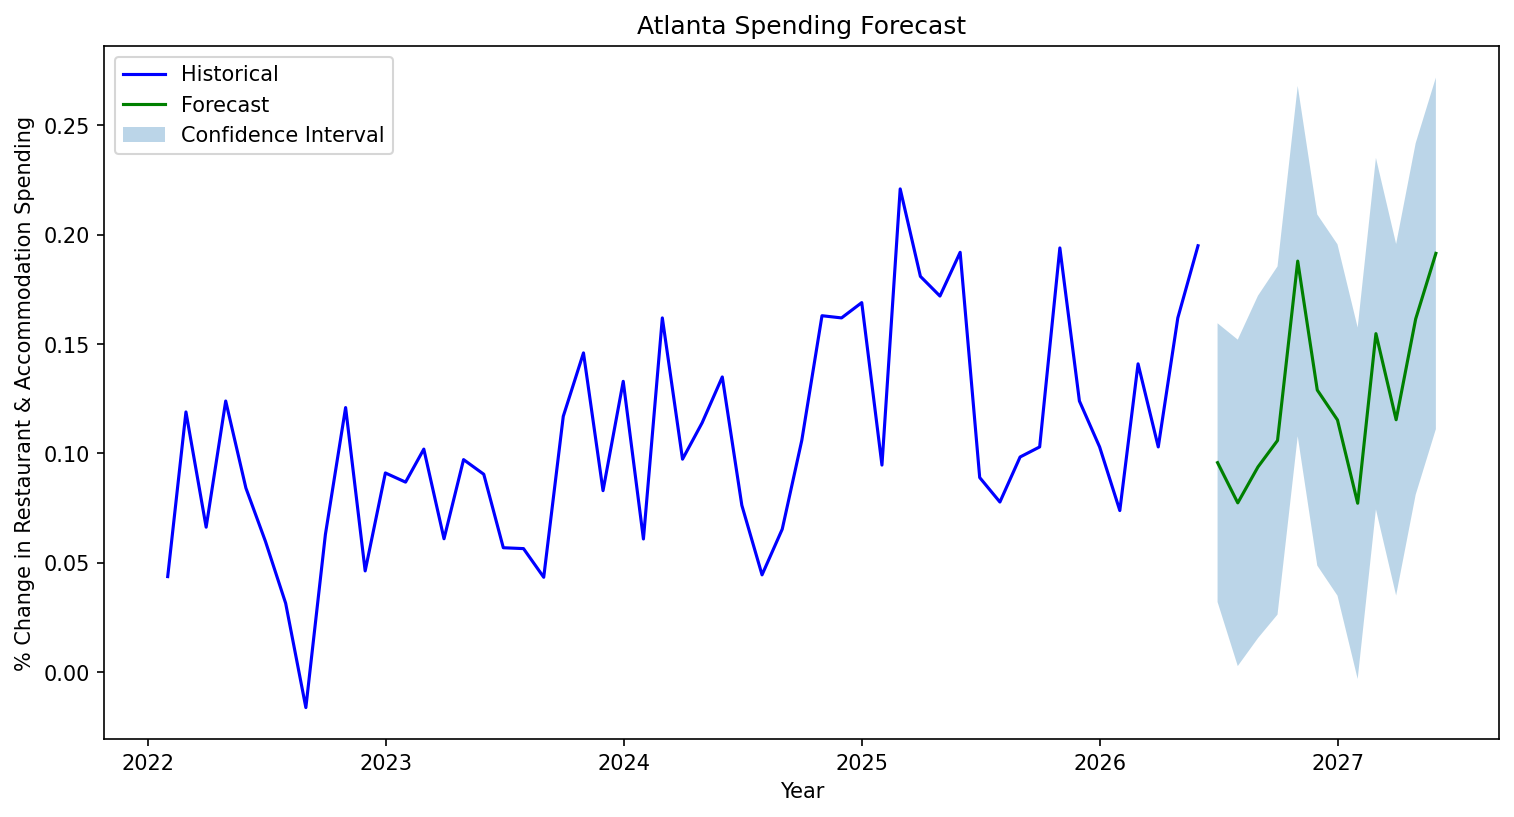
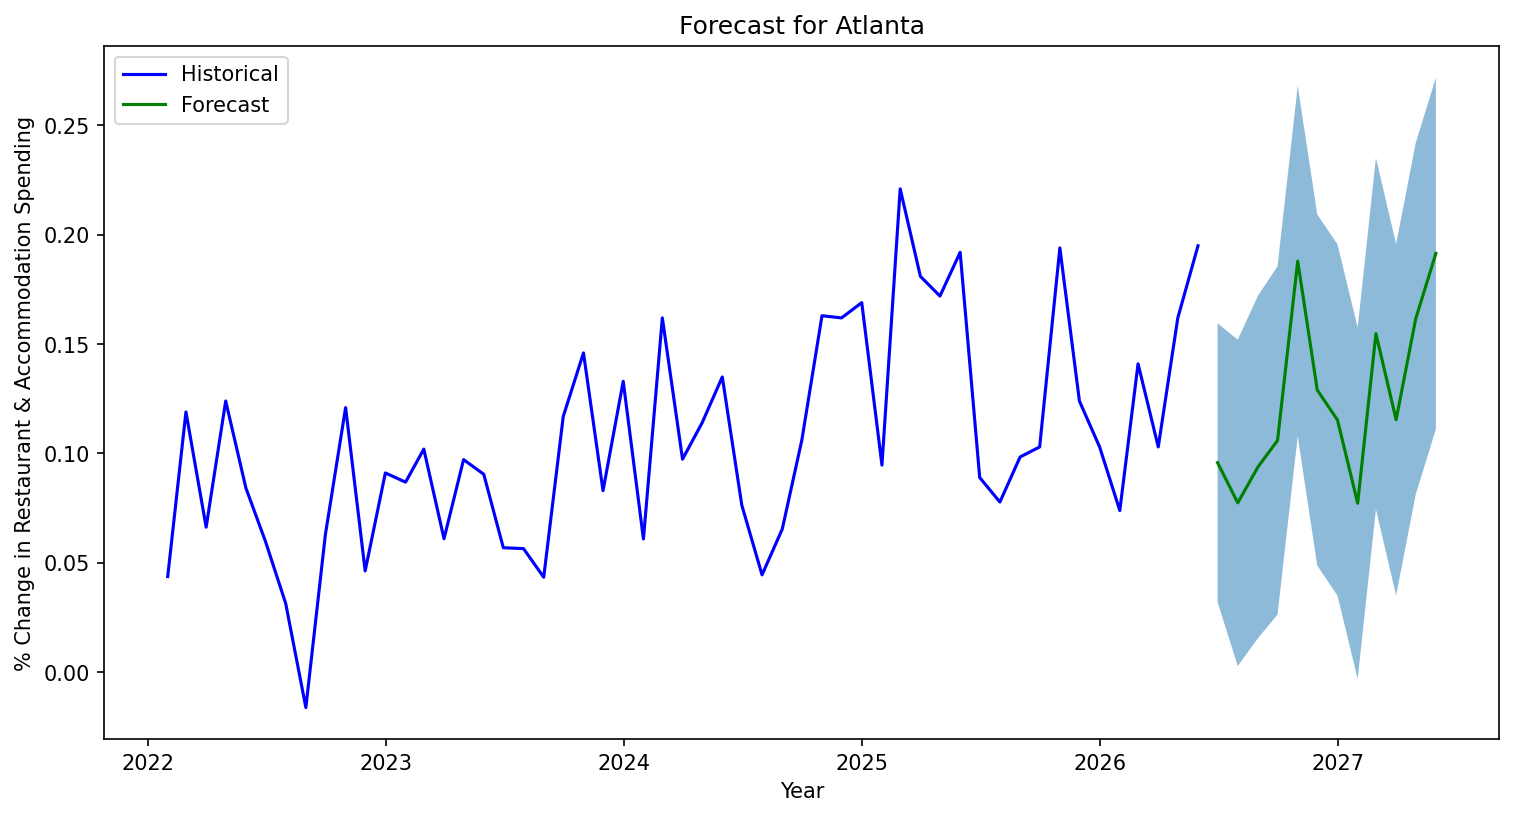
host and non-host prediction, updated source

diff --git a/README.md b/README.md
@@ -10,3 +10,6 @@
 
 # Answer based off our data
 # X City's restaurants spending typically averages X% higher in June and July than winter months based on historical data. Based off recent world cup data we have seen consumer spending increase X% to this average, so for the duration of the world cup expect consumer spending in XYZ cities to increase by X% compared to summers over the past 4 years.
+
+# Source
+https://economictracker.org/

-.-.-

# WHAT IS BEING ASKED
Each entry needs to be returned verbatim, with its pictures left out.

# OUTPUT OF THE EXERCISE
host and non-host prediction, updated source

diff --git a/README.md b/README.md
@@ -10,3 +10,6 @@
 
 # Answer based off our data
 # X City's restaurants spending typically averages X% higher in June and July than winter months based on historical data. Based off recent world cup data we have seen consumer spending increase X% to this average, so for the duration of the world cup expect consumer spending in XYZ cities to increase by X% compared to summers over the past 4 years.
+
+# Source
+https://economictracker.org/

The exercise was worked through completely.